On October 16, 2008 the Kentucky Circuit Court for Franklin County ordered the seizure of 141 domain names, forcing registrars to forfeit the registrations of these domains to the state of Kentucky. This order was the result of the Circuit Court’s holding that internet domain names are a form of physical property located within the state and therefore subject to in rem jurisdiction of the courts. Though currently on appeal, the courts decision in this case could have a serious negative impact on all domain owners due to its sweeping expansion of jurisdiction. The good news is that, many in the internet and domain industry believe that the ruling will not stand upon review by the Court of Appeals.
The key to this case is the court’s determination that domain names are a form of intangible property. In making this determination the court relied on a prior court decision which held that domain names are to be governed by property law. As such, the Kentucky court was not only able to acquire jurisdiction over the domain names themselves, but also able to issue a seizure order for the domains under Kentucky’s anti-gambling laws.

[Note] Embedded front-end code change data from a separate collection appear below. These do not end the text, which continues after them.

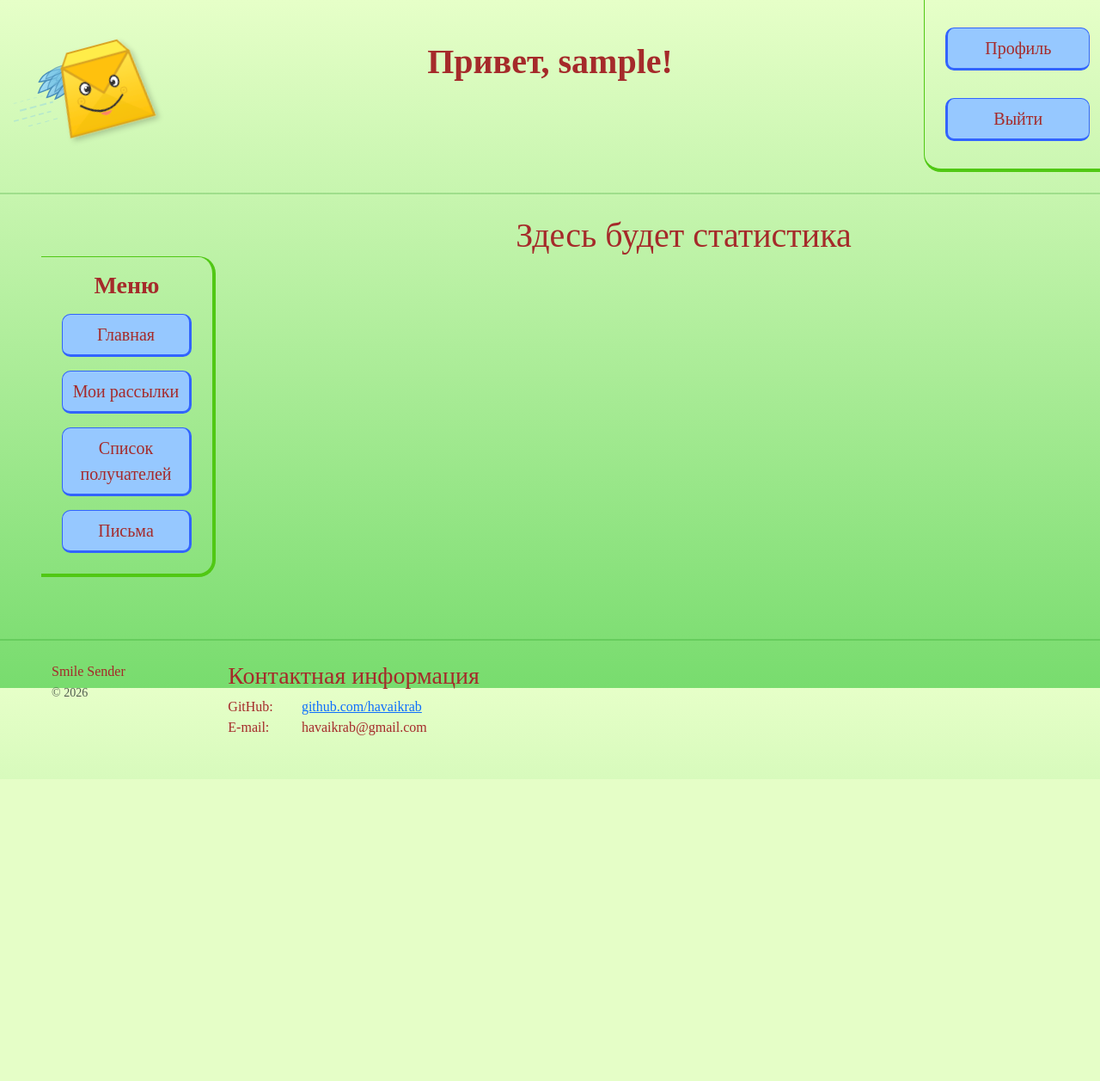
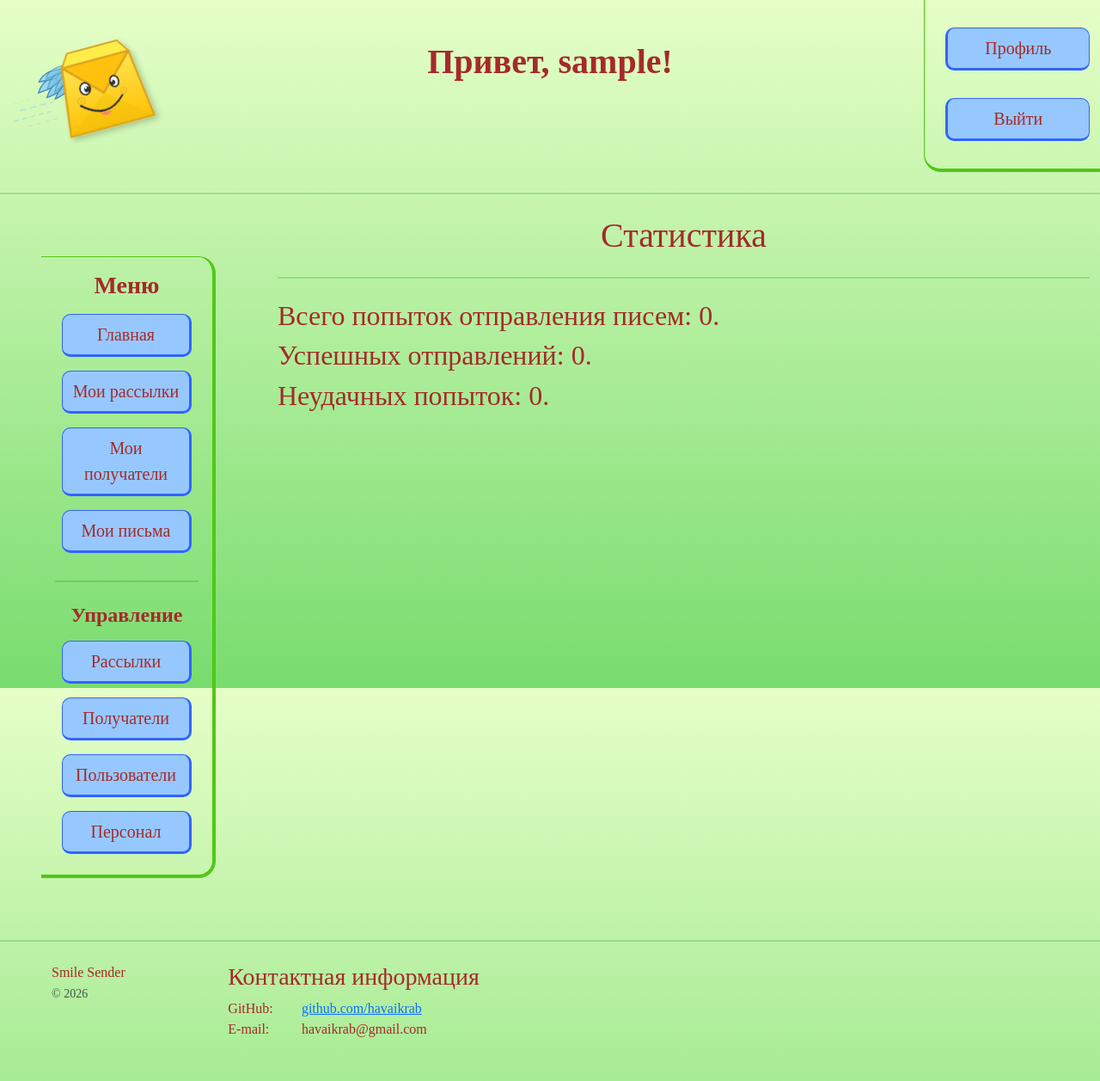
Before and after one commit to havaikrab/smile_sender, a Django app: page / in a window 1280 px wide. Shown: the whole page at 86% size. Before the commit the page ends 906 px from the top, so only its background shows below. Run offline with Django 5.2, Linux system fonts and the light colour scheme; the visitor is signed in with stand-in values (Sample User, id 1); data that the repository does not hold is empty; parts of the project's set-up code (start-up, migrations or seed data) failed here and were passed over; some libraries are stand-ins or nearby versions.

Commit message:
add statistics for home page

```diff
--- a/distribution/services.py
+++ b/distribution/services.py
@@ -4,6 +4,7 @@ import time
 from io import BytesIO
 
 import openpyxl
+from django.contrib.auth.models import AbstractBaseUser, AnonymousUser
 from django.core.exceptions import ObjectDoesNotExist, ValidationError
 from django.core.files.base import File
 from django.core.mail import send_mail
@@ -16,6 +17,7 @@ from openpyxl.worksheet.worksheet import Worksheet
 
 from config.settings import EMAIL_HOST_USER
 from distribution.models import Attempt, Mailing, Recipient
+from users.models import CustomUser
 
 distribution_logger = logging.getLogger("distribution_logger")
 os.makedirs("logs/", exist_ok=True)
@@ -200,3 +202,27 @@ def execute_mailing(mailing_id: int) -> None:
         distribution_logger.error(f"{exc}")
     else:
         send_mails(mailing)
+
+
+def get_statistics(user: AbstractBaseUser | AnonymousUser) -> dict:
+    """Возвращает словарь статистики для главной страницы приложения"""
+
+    grouped_context = group_context(Mailing.objects.all())
+    time_now = timezone.now()
+    started_list = grouped_context["started"]
+    active_mailing = [mailing for mailing in started_list if mailing.start_time <= time_now <= mailing.end_time]
+    grouped_context["active_count"] = len(active_mailing)
+    try:
+        max_id = Mailing.objects.latest("id").pk
+    except ObjectDoesNotExist:
+        max_id = 0
+    grouped_context["total_mailing"] = max_id
+    grouped_context["recipients_count"] = Recipient.objects.count()
+    if isinstance(user, CustomUser):
+        users_attempts = Attempt.objects.filter(mailing__message__author=user)
+        grouped_context["total_attempts"] = len(users_attempts)
+        success_attempts = users_attempts.filter(status="success")
+        grouped_context["success_attempts"] = len(success_attempts)
+        failed_attempts = users_attempts.filter(status="fail")
+        grouped_context["failed_attempts"] = len(failed_attempts)
+    return grouped_context
--- a/distribution/templates/distribution/home_page.html
+++ b/distribution/templates/distribution/home_page.html
@@ -5,6 +5,17 @@
 {% endblock %}
 
 {% block content %}
-
-    <h1 class="text-center sp-bfc">Здесь будет статистика</h1>
+    {% if user.is_authenticated %}
+        <h1 class="text-center sp-bfc">Статистика</h1>
+        <hr class="my-4" style="border: none; height: 2px; background-color: green; opacity: 0.2;">
+        <h2 class="text-start sp-bfc">Всего попыток отправления писем: {{total_attempts}}.</h2>
+        <h2 class="text-start sp-bfc">Успешных отправлений: {{success_attempts}}.</h2>
+        <h2 class="text-start sp-bfc">Неудачных попыток: {{failed_attempts}}.</h2>
+    {% else %}
+        <h1 class="text-center sp-bfc">Smile Sender сегодня</h1>
+        <hr class="my-4" style="border: none; height: 2px; background-color: green; opacity: 0.2;">
+        <h2 class="text-start sp-bfc">Всего созданных рассылок: {{total_mailing}}.</h2>
+        <h2 class="text-start sp-bfc">Активных рассылок: {{active_count}}.</h2>
+        <h2 class="text-start sp-bfc">Уникальных получателей: {{recipients_count}}.</h2>
+    {% endif %}
 {% endblock %}
--- a/distribution/views.py
+++ b/distribution/views.py
@@ -14,7 +14,7 @@ from config.settings import USE_CELERY
 
 from .forms import MailingForm, MessageForm, SingleRecipientForm, UploadRecipientListForm
 from .models import Mailing, Message, Recipient
-from .services import ExcelManager, execute_mailing, group_context
+from .services import ExcelManager, execute_mailing, get_statistics, group_context
 from .tasks import shared_send_mailing_task
 
 
@@ -22,6 +22,14 @@ class HomeView(TemplateView):
     """Контроллер главной страницы приложения distribution"""
 
     template_name = "distribution/home_page.html"
+
+    def get_context_data(self, **kwargs: Any) -> dict:
+        """Вывод в шаблон статистики приложения"""
+
+        context = super().get_context_data(**kwargs)
+        user = self.request.user
+        context.update(get_statistics(user))
+        return context
 
 
 class RecipientListView(ListView):
@@ -156,6 +164,12 @@ class MessageCreateView(CreateView):
             return reverse("distribution:message_detail", kwargs={"pk": self_object.pk})
         return reverse("distribution:messages")
 
+    def form_valid(self, form: MessageForm) -> HttpResponse:
+        """Указание авторизованного пользователя в качестве автора письма"""
+
+        form.instance.author = self.request.user
+        return super().form_valid(form)
+
 
 class MessageUpdateView(UpdateView):
     """Контроллер редактирования сообщения рассылки"""
--- a/templates/navigation.html
+++ b/templates/navigation.html
@@ -2,6 +2,14 @@
     <h3 class="sp-bfc text-center fw-bold">Меню</h3>
     <a class="p-2 m-2 sp-nav-but sp-bfc text-center fs-5" href="{% url 'distribution:main' %}">Главная</a>
     <a class="p-2 m-2 sp-nav-but sp-bfc text-center fs-5" href="{% url 'distribution:mailing_list' %}">Мои рассылки</a>
-    <a class="p-2 m-2 sp-nav-but sp-bfc text-center fs-5" href="{% url 'distribution:recipients' %}">Список получателей</a>
-    <a class="p-2 m-2 sp-nav-but sp-bfc text-center fs-5" href="{% url 'distribution:messages' %}">Письма</a>
+    <a class="p-2 m-2 sp-nav-but sp-bfc text-center fs-5" href="{% url 'distribution:recipients' %}">Мои получатели</a>
+    <a class="p-2 m-2 sp-nav-but sp-bfc text-center fs-5" href="{% url 'distribution:messages' %}">Мои письма</a>
+    {% if user.is_superuser %}
+        <hr class="my-4" style="border: none; height: 2px; background-color: green; opacity: 0.2;">
+        <h4 class="sp-bfc text-center fw-bold">Управление</h4>
+        <a class="p-2 m-2 sp-nav-but sp-bfc text-center fs-5" href="{% url 'distribution:mailing_list' %}">Рассылки</a>
+        <a class="p-2 m-2 sp-nav-but sp-bfc text-center fs-5" href="{% url 'distribution:recipients' %}">Получатели</a>
+        <a class="p-2 m-2 sp-nav-but sp-bfc text-center fs-5" href="{% url 'distribution:messages' %}">Пользователи</a>
+        <a class="p-2 m-2 sp-nav-but sp-bfc text-center fs-5" href="{% url 'distribution:messages' %}">Персонал</a>
+    {% endif %}
 </div>
```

In rem jurisdiction provides a court with the power to exercise its authority over property if that property is the subject of the action and the court is unable to acquire jurisdiction by any other means. In this case neither the registrars nor the domain owners were located in the state of Kentucky. Nevertheless, the court stated that because the gambling websites were accessible to persons located in the state of Kentucky and allowed these persons to create accounts and purchase gambling credits, as such, these domains were clearly present in the state and therefore could be subjected to the courts in rem jurisdiction.
In addition, Kentucky law contains a statute which provides that Kentucky’s “gambling devices” are subject to forfeiture. The statute defines a “gambling device” as a tangible device manufactured and designed specifically for gambling. Even though the court determined that domains were a form of intangible, not tangible, property they held that the intent of the statute was to prevent illegal gambling and that in upholding the intent of the law, the domains offering gambling services were “gambling devises” that were subject to seizure under Kentucky law.

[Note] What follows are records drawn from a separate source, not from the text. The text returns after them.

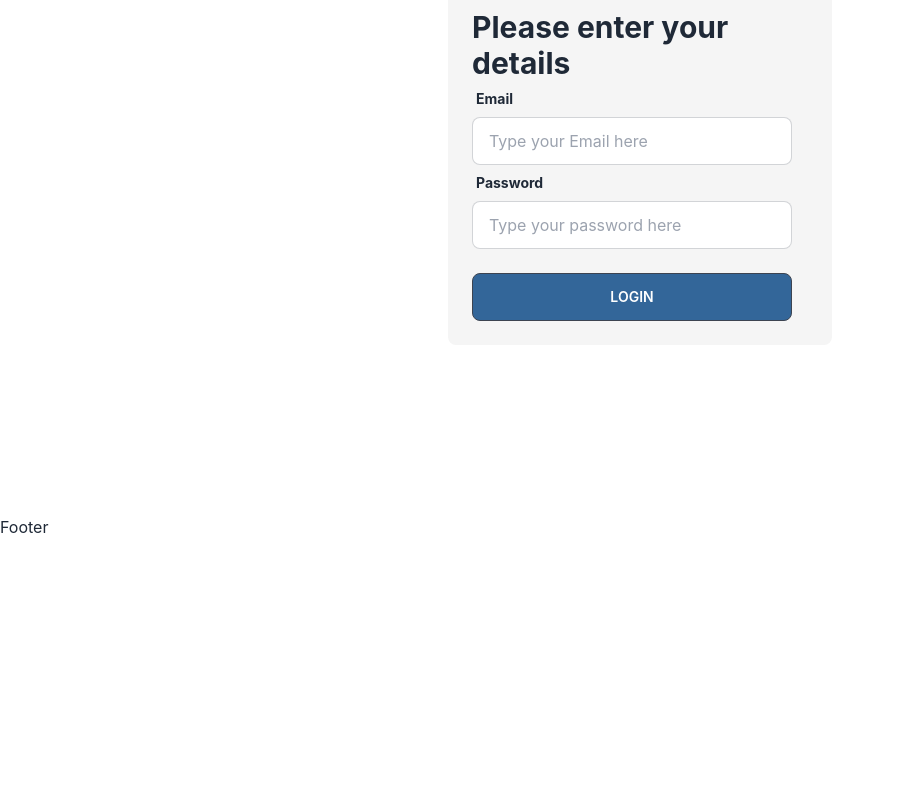
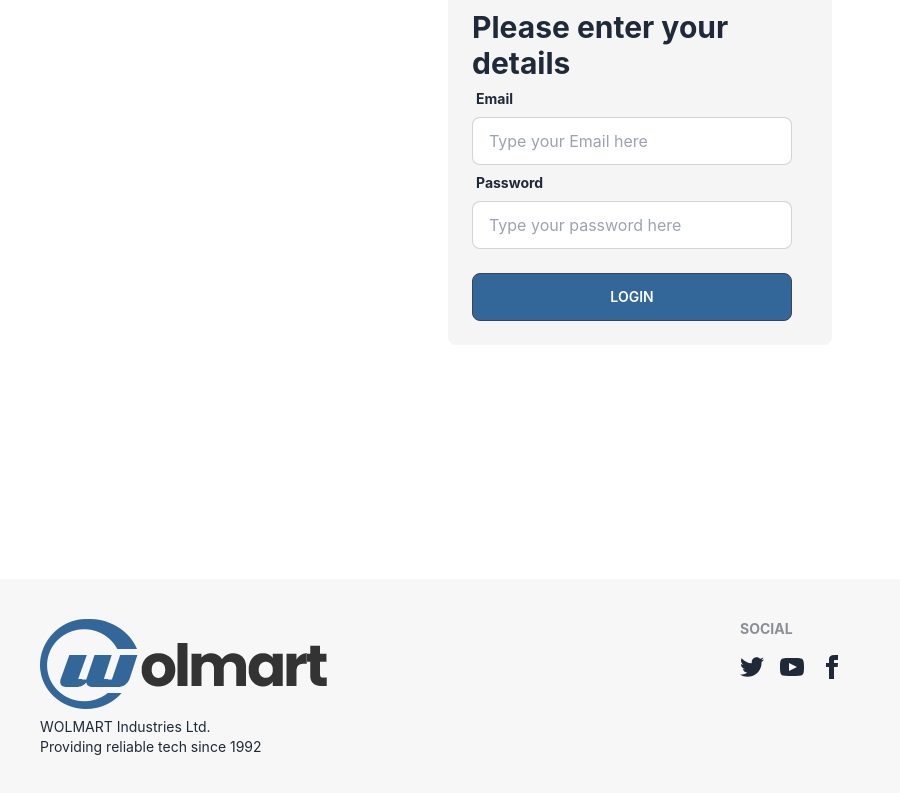
Before and after one commit to ahnaf4749/wolmart-client, a React (Create React App) app: page /login in a window 1280 px wide. Shown: the part 349-1142 px from the top of the page, without its empty margins (0-900 px from the left). Before the commit the page ends 888 px from the top, so only its background shows below. Built offline with nearby package versions, Linux system fonts and the light colour scheme; no server answers.

Commit message:
my order added

```diff
--- a/src/Components/Pages/BookingModal/BookingModal.js
+++ b/src/Components/Pages/BookingModal/BookingModal.js
@@ -25,7 +25,7 @@
         }
 
 
-        fetch('http://localhost:5000/bookings', {
+        fetch('https://y-gamma-blond.vercel.app/bookings', {
             method: 'POST',
             headers: {
                 'content-type': 'application/json'
@@ -35,6 +35,7 @@
             .then(res => res.json())
             .then(data => {
                 if (data.acknowledged) {
+                    console.log('sagor');
                     setProduct(null)
                     toast.success('booking succesfully')
                     form.reset()
--- a/src/Components/Pages/Login/Login.js
+++ b/src/Components/Pages/Login/Login.js
@@ -1,18 +1,26 @@
 import React, { useContext, useState } from 'react';
 import { useForm } from 'react-hook-form';
+import { useLocation, useNavigate } from 'react-router-dom';
+import { toast } from 'react-toastify';
 import { AuthContext } from '../../AuthProvider/AuthProvider';
 
 const Login = () => {
     const { register, handleSubmit } = useForm();
     const { signUp } = useContext(AuthContext)
     const [errorMessage, setErrorMesage] = useState('')
+    const location = useLocation()
+    const navigate = useNavigate()
+    const from = location.state?.from?.pathname || "/";
+
+
     const handleLogin = data => {
         console.log(data);
         signUp(data.email, data.password)
             .then(result => {
                 const user = result.user
                 if (user.uid) {
-
+                    toast.success('login succesfully')
+                    navigate(from, { replace: true })
                 }
             })
             .catch(err => {
--- a/src/Components/Pages/MyOrder/MyOrder.js
+++ b/src/Components/Pages/MyOrder/MyOrder.js
@@ -10,13 +10,13 @@
 
     const { data: bookings = [], refetch } = useQuery({
         queryKey: ['bookings', user?.email],
-        queryFn: () => fetch(`http://localhost:5000/bookings?email=${user?.email}`)
+        queryFn: () => fetch(`https://y-gamma-blond.vercel.app/bookings?email=${user?.email}`)
             .then(res => res.json())
     })
 
     const handleDelete = booking => {
         // console.log(user._id);
-        fetch(`http://localhost:5000/bookings/${booking._id}`, {
+        fetch(`https://y-gamma-blond.vercel.app/bookings/${booking._id}`, {
             method: 'DELETE'
         })
             .then(res => res.json())
--- a/src/Components/Pages/Products/Products.js
+++ b/src/Components/Pages/Products/Products.js
@@ -9,7 +9,7 @@
 
     const { data: products = [], refetch, isLoading } = useQuery({
         queryKey: [' appoDetails'],
-        queryFn: () => fetch(`http://localhost:5000/allProducts`)
+        queryFn: () => fetch(`https://y-gamma-blond.vercel.app/allProducts`)
             .then(res => res.json())
     })
 
@@ -28,7 +28,7 @@
                 }
             </div>
             {
-                products &&
+                product &&
                 <BookingModal
                     product={product}
                     refetch={refetch}
--- a/src/Components/Routes/Routes/Routes.js
+++ b/src/Components/Routes/Routes/Routes.js
@@ -1,6 +1,7 @@
 import AllHomes from "../../Pages/AllHomes/AllHomes";
 import Login from "../../Pages/Login/Login";
 import MyOrder from "../../Pages/MyOrder/MyOrder";
+import Products from "../../Pages/Products/Products";
 import Register from "../../Pages/Register/Register";
 import PrivateRoute from "../PrivateRoute/PrivateRoute";
 
@@ -27,6 +28,10 @@
             {
                 path: '/myorder',
                 element: <PrivateRoute> <MyOrder></MyOrder></PrivateRoute>
+            },
+            {
+                path: '/products',
+                element: <Products></Products>
             }
         ]
     }
--- a/src/Components/Shared/Footer/Footer.js
+++ b/src/Components/Shared/Footer/Footer.js
@@ -1,10 +1,21 @@
 import React from 'react';
-
+import img from '../../../images/home/logo.png'
 const Footer = () => {
     return (
-        <div>
-            <p>Footer</p>
-        </div>
+        <footer className="footer p-10 bg-[#f7f7f7] mt-16">
+            <div>
+                <img src={img} alt='' />
+                <p>WOLMART Industries Ltd.<br />Providing reliable tech since 1992</p>
+            </div>
+            <div>
+                <span className="footer-title">Social</span>
+                <div className="grid grid-flow-col gap-4">
+                    <a><svg xmlns="http://www.w3.org/2000/svg" width="24" height="24" viewBox="0 0 24 24" className="fill-current"><path d="M24 4.557c-.883.392-1.832.656-2.828.775 1.017-.609 1.798-1.574 2.165-2.724-.951.564-2.005.974-3.127 1.195-.897-.957-2.178-1.555-3.594-1.555-3.179 0-5.515 2.966-4.797 6.045-4.091-.205-7.719-2.165-10.148-5.144-1.29 2.213-.669 5.108 1.523 6.574-.806-.026-1.566-.247-2.229-.616-.054 2.281 1.581 4.415 3.949 4.89-.693.188-1.452.232-2.224.084.626 1.956 2.444 3.379 4.6 3.419-2.07 1.623-4.678 2.348-7.29 2.04 2.179 1.397 4.768 2.212 7.548 2.212 9.142 0 14.307-7.721 13.995-14.646.962-.695 1.797-1.562 2.457-2.549z"></path></svg></a>
+                    <a><svg xmlns="http://www.w3.org/2000/svg" width="24" height="24" viewBox="0 0 24 24" className="fill-current"><path d="M19.615 3.184c-3.604-.246-11.631-.245-15.23 0-3.897.266-4.356 2.62-4.385 8.816.029 6.185.484 8.549 4.385 8.816 3.6.245 11.626.246 15.23 0 3.897-.266 4.356-2.62 4.385-8.816-.029-6.185-.484-8.549-4.385-8.816zm-10.615 12.816v-8l8 3.993-8 4.007z"></path></svg></a>
+                    <a><svg xmlns="http://www.w3.org/2000/svg" width="24" height="24" viewBox="0 0 24 24" className="fill-current"><path d="M9 8h-3v4h3v12h5v-12h3.642l.358-4h-4v-1.667c0-.955.192-1.333 1.115-1.333h2.885v-5h-3.808c-3.596 0-5.192 1.583-5.192 4.615v3.385z"></path></svg></a>
+                </div>
+            </div>
+        </footer>
     );
 };
 
--- a/src/Components/Shared/Header/Header.js
+++ b/src/Components/Shared/Header/Header.js
@@ -20,10 +20,8 @@
     const menuItems =
         <React.Fragment>
             <li><Link to='/'>Home</Link></li>
+            <li><Link to='/products'>Products</Link></li>
             <li><Link>Blog</Link></li>
-            {/* <li><Link to='/register'>Register</Link></li>
-            <li><Link to='/login'>Login</Link></li> */}
-
             {
                 user?.uid ?
                     <>
```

Many internet free speech and civil liberties organizations have intervened in this case and urged that the Kentucky courts decision be overturned based on an alleged violation of a number of constitutional rights. Further, these organizations emphasize the danger that could result if a state court can order the seizure of domains regardless of where they are registered. These organizations argue that if the Kentucky ruling stands, it is possible that courts all over the world could simply seize a domain if its content in some way violates a local law regardless of whether the content is legal in every other country around the world. This international accessibility of a website is certainly a factor that was not given proper consideration at the lower court level.
Sedo's General Counsel, Jeremiah Johnston represents Sedo as a founding member of the Internet Commerce Association (ICA) and sits on the Board of Directors in the role of association president, helping to shape the future of domain names in the political space. With regards to the Kentucky case, Johnston responded by stating,

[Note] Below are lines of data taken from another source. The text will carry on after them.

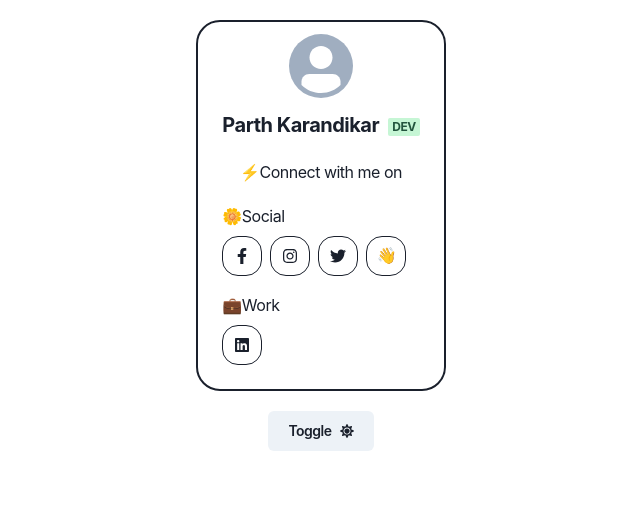
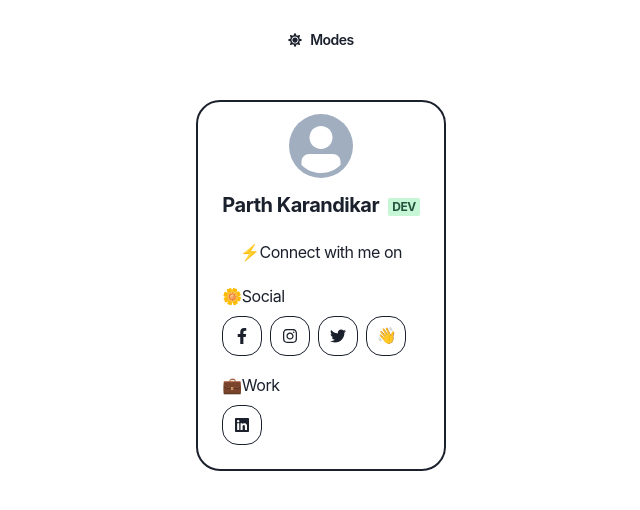
Before and after one commit to ParthKarandikar/LinkIt, a Next.js app: page / in a window 1280 px wide. Shown: the top 510 px of the page, without its empty margins (319-959 px from the left). Built offline with nearby package versions, Linux system fonts and the light colour scheme.

Commit message:
Update index.js

```diff
--- a/pages/index.js
+++ b/pages/index.js
@@ -10,6 +10,17 @@ export default function Home() {
   return (
     <div >
 
+{/* DARK MODE TOGGLE */}
+
+<Center>
+    <Box >
+     <HStack>
+    <Button size="sm" borderRadius="md" variant="ghost" p={5} m={5} leftIcon={colorMode === "light" ? <FaSun /> : <FaMoon />} onClick={toggleColorMode}> Modes
+    </Button>
+    </HStack>
+    </Box >
+
+    </Center>
 
 
     {/* AVATAR BOX BELOW*/}
@@ -59,17 +70,6 @@ export default function Home() {
 </warp>
    </Center>
 
-    {/* DARK MODE TOGGLE */}
-    <Center>
-    <Box >
-     <HStack>
-    <Button size="sm" borderRadius="md" p={5} rightIcon={colorMode === "light" ? <FaSun /> : <FaMoon />} onClick={toggleColorMode}>
-    Toggle
-    </Button>
-    </HStack>
-    </Box >
-
-    </Center>
 
  </div>
   )
```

“The Internet Commerce Association is aware of the extreme concern of ICA members regarding the seizure of 141 gaming related domain names. It appears that there may be no statutory basis for this unprecedented action, that Kentucky may lack sufficient jurisdictional grounds and that it also may violate the Commerce Clause of the US Constitution.The ICA intends to immediately investigate this matter, including outreach to affected ICA members as well as to those registrars subject to the Kentucky order. Once we have gathered additional information, the Board will consider further appropriate action to confront this dangerous precedent.”
Update: The Kentuck Online Gambling case resumes today, Dec. 12th, and we’ll be monitoring the results. The future of this case is now left in the hands of the Court of Appeals.